Johnny Miller was playing the best golf of anyone in the world when he won The Open in 1976.
The blond American had been second and third in the previous three years and won the US Open in 1973 with a record closing round of 63.
At Royal Birkdale he finished with a 66 that took him from two behind to six ahead of the field. He played supreme golf and yet even he would accept that it was a week when a new star was born – Seve Ballesteros.
The 19-year-old Spaniard was relatively unknown to the public but made a lasting impression by playing an outrageous chip-and-run between a couple of bunkers at the last to secure second place alongside Jack Nicklaus.
Amid the heatwave British summer, Ballesteros shared the lead on day one with Christy O’Connor Jnr, who went to the turn in 29, and Japan’s Norio Suzuki.

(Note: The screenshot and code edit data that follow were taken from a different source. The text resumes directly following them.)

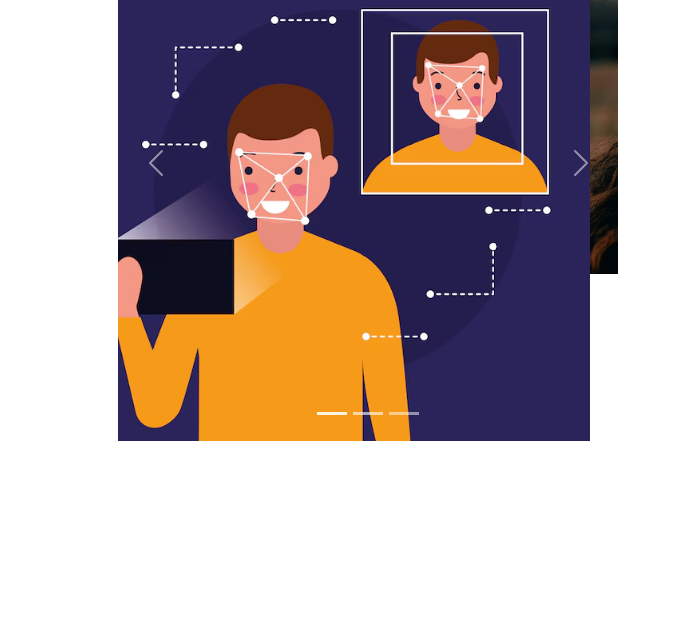
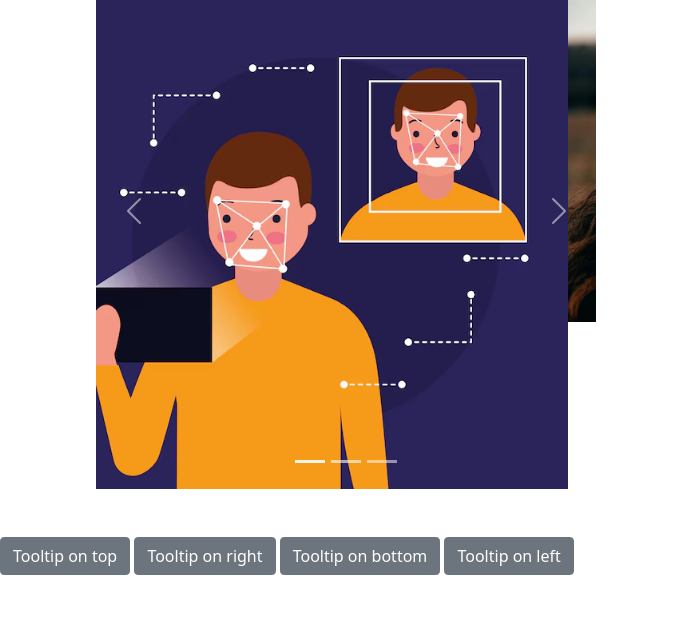
Before and after one commit to NamanVerma33/KVON-Tech, a plain HTML site: page Bootstrap/Day 3/carousel.html in a window 1280 px wide. Shown: the part 163-800 px from the top of the page, without its empty margins (0-681 px from the left). Drawn offline with nearby package versions, Linux system fonts and the light colour scheme.

Commit message:
final-changes

```diff
--- a/Bootstrap/Day 3/carousel.html
+++ b/Bootstrap/Day 3/carousel.html
@@ -17,7 +17,7 @@
     ></script>
   </head>
   <body>
-    <div class="container p-5">
+    <div class="container p-5 mt-5 mx-5">
       <div
         id="demo"
         class="carousel slide"
@@ -92,5 +92,59 @@
         </button>
       </div>
     </div>
+
+    <button
+      type="button"
+      class="btn btn-secondary"
+      data-bs-toggle="tooltip"
+      data-bs-placement="top"
+      data-bs-titte="p"
+    >
+      Tooltip on top
+    </button>
+    <!-- <button
+      type="button"
+      class="btn btn-secondary"
+      data-bs-toggle="tooltip"
+      data-bs-placement="top"
+      data-bs-title="Tooltip on top 1"
+    >
+      Tooltip on top
+    </button> -->
+    <button
+      type="button"
+      class="btn btn-secondary"
+      data-bs-toggle="tooltip"
+      data-bs-placement="right"
+      data-bs-title="Tooltip on right"
+    >
+      Tooltip on right
+    </button>
+    <button
+      type="button"
+      class="btn btn-secondary"
+      data-bs-toggle="tooltip"
+      data-bs-placement="bottom"
+      data-bs-title="Tooltip on bottom"
+    >
+      Tooltip on bottom
+    </button>
+    <button
+      type="button"
+      class="btn btn-secondary"
+      data-bs-toggle="tooltip"
+      data-bs-placement="left"
+      data-bs-title="Tooltip on left"
+    >
+      Tooltip on left
+    </button>
+    <script>
+      const tooltipTriggerList = document.querySelectorAll(
+        '[data-bs-toggle="tooltip"]'
+      );
+      const tooltipList = [...tooltipTriggerList].map(
+        (tooltipTriggerEl) => new bootstrap.Tooltip(tooltipTriggerEl)
+      );
+    </script>
   </body>
 </html>
```
Also changed, not shown: Bootstrap/Projects/index2.html (added, +50 -0 lines).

Five birdies coming home on the second day put Seve two ahead of Miller. In strong winds on the third day, which saw defending Champion Golfer Tom Watson score an 80, both Ballesteros and Miller scored 73s.
The youngster lost the lead early on but rallied in wild but inspired fashion on the way home, helped by another eagle at the 17th.
Ballesteros birdied the first hole of the final round to go three ahead but there was a two-shot swing to the American at the next and the Spaniard suffered a double bogey at the sixth and a triple bogey at the 11th.
Miller could relax and produced his best golf with a birdie at the 12th, an eagle at the 13th and birdies at the last two holes for the third day running.
Ballesteros followed suit with three birdies and an eagle another at the 17th before he he brought the house down at the last.